Keep Flossing to Maintain Oral Health
In recent dental news, the need for flossing has come under question. The Associated Press released a study stating that there is little evidence to support the claim that flossing is really necessary. But after years of being told that flossing is one of the most important things for our oral hygiene, is this news really true?
The Truth About Flossing
As the AP article suggests, there isn’t definitive research that suggests flossing helps to maintain oral health, but dentists have continued to suggest that flossing is crucial for removing plaque and leftover food from between our teeth. That is because while the studies don’t prove that flossing is effective for reducing our risk of gum disease or tooth decay, it also doesn’t disprove it either.

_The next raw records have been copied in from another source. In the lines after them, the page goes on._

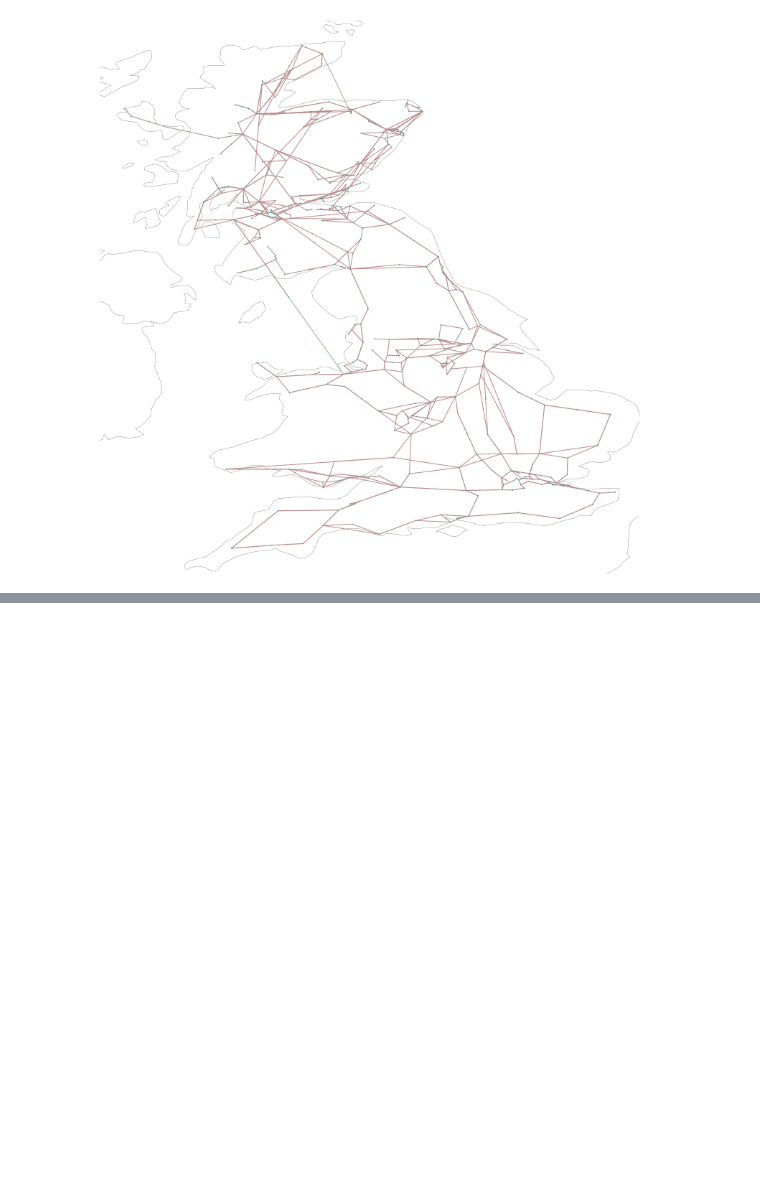
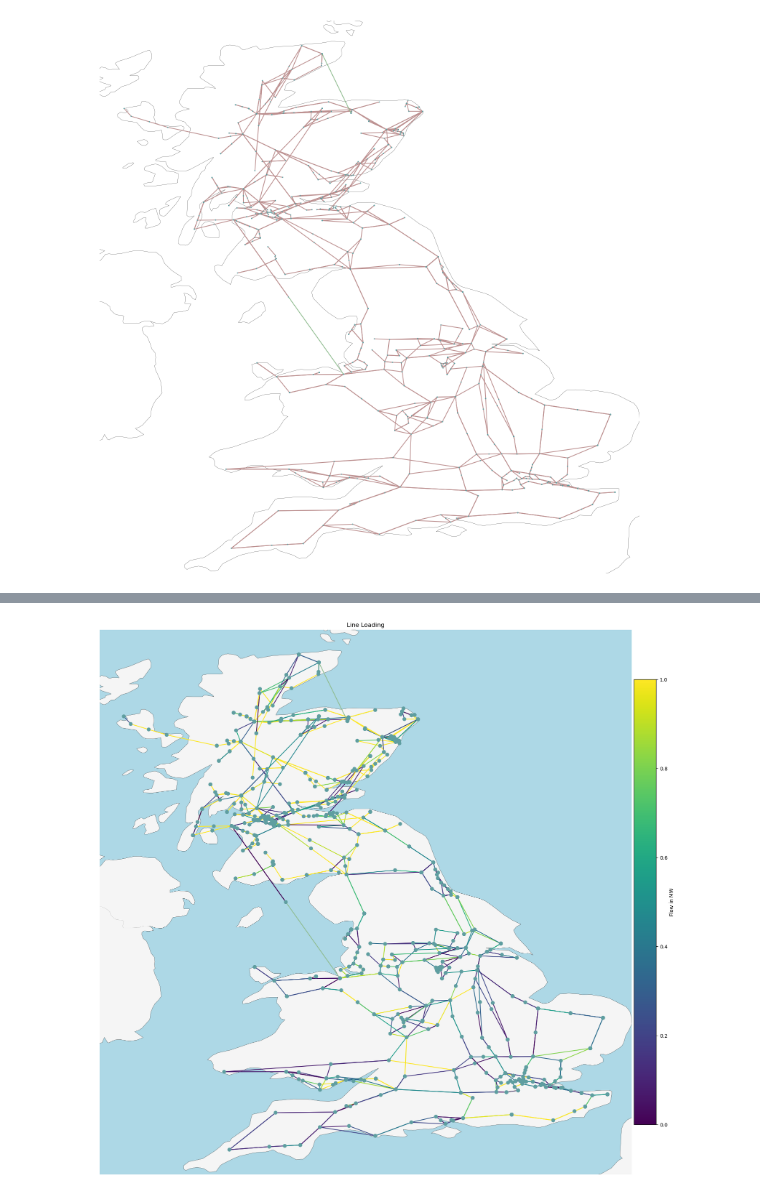
Before and after one commit to LukasFrankenQ/LMP, a Jupyter notebook: notebooks/network_data_analysis.ipynb, the cells around one changed output, grey strips where cells are left out. Saved outputs shown, nothing was run; the diff lists cells and outputs as text; code cells hidden in the pictures; blank space fills up the shorter version.

```diff
--- a/notebooks/network_data_analysis.ipynb
+++ b/notebooks/network_data_analysis.ipynb
@@ -295,15 +307,12 @@ network2.import_components_from_dataframe(df_buses_with_locs, "Bus")
 
 # filter df with component of line
 df_line = df[df['component'] == 'line']
-df_line.to_csv('lines.csv')
 network2.import_components_from_dataframe(df_line, "Line")
+# set DC to AC
+network2.lines['carrier'] = 'AC'
 
 # filter df with component of transformer
 df_transformer = df[df['component'] == 'transformer']
-# drop s_nom column
-df_transformer = df_transformer.drop(columns=['s_nom'])
-# change name of Rating (MVA) to s_nom
-df_transformer.rename(columns={'Rating (MVA)': 's_nom'}, inplace=True)
 network2.import_components_from_dataframe(df_transformer, "Transformer")
 
 # filter df with component of link
@@ -311,6 +320,8 @@ df_link = df[df['component'] == 'link']
 # rename s_nom to p_nom
 df_link.rename(columns={'s_nom': 'p_nom'}, inplace=True)
 network2.import_components_from_dataframe(df_link, "Link")
+# set links to AC
+network2.links['carrier'] = 'AC'
 
 # network2.import_components_from_dataframe(df_load, "Load")
 # %% [output]
@@ -418,10 +411,3 @@ n.plot(bus_sizes=0.0001)
  <matplotlib.collections.LineCollection at 0x...>,
  <matplotlib.collections.LineCollection at 0x...>)
 [figure]
-# %%
-# set carrier same for buses
-n.buses['carrier'] = 'AC'
-weighting = pd.Series(1, n.buses.index)
-busmap2 = n.cluster.busmap_by_kmeans(bus_weightings=weighting, n_clusters=50)
-nc2 = n.cluster.cluster_by_busmap(busmap2)
-nc2.plot(bus_sizes=0.0001)
@@ -432,0 +464,10 @@ nc2.plot(bus_sizes=0.0001)
+# %%
+# Calculate line loading
+n.lines['loading'] = n.lines_t.p0.abs().mean() / n.lines.s_nom
+
+collection = n.plot(bus_sizes=0.001, line_colors=n.lines['loading'], title="Line Loading", color_geomap='coolwarm')
+
+plt.colorbar(collection[2], fraction=0.04, pad=0.004, label="Flow in MW")
+plt.show()
+# %% [output]
+[figure, added]
```
Also changed, not shown: parts of 8 cells of this notebook.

The studies on the effectiveness of flossing have been pretty short overall, lasting only a few weeks at a time. While a few weeks is enough time to start seeing less bleeding of the gums or reduced inflammation, it isn’t enough time to really see if flossing can contribute to overall oral health in the way that dentists say.
Long-term studies become a problem for a number of reasons. On the one hand, you would need to study the same group of individuals for years to see how flossing really influences their oral health. If the study discovers that not flossing can drastically increase someone’s ability to develop gum disease, it raises ethical questions in having forced individuals in the control group to not floss for years.
Another reason long-term studies haven’t been conducted is because of the money it would take to follow through on such a study. With the National Institutes of Health footing the bill, there just seem to be more important issues and illnesses to study.
What’s the Verdict?
Although studies may suggest there is not sufficient evidence to believe flossing reduces the risk of gum disease and tooth decay, the Kansas City, MO cosmetic dentistry office of Dr. James R. Anderson, DDS wouldn’t recommend skipping the step just yet. Until the problems of money or ethics are solved, a long-term study may not be in the near future. As a cheap and easy solution – one that comes without risk of harm – it is better to be safe than sorry when it comes to flossing.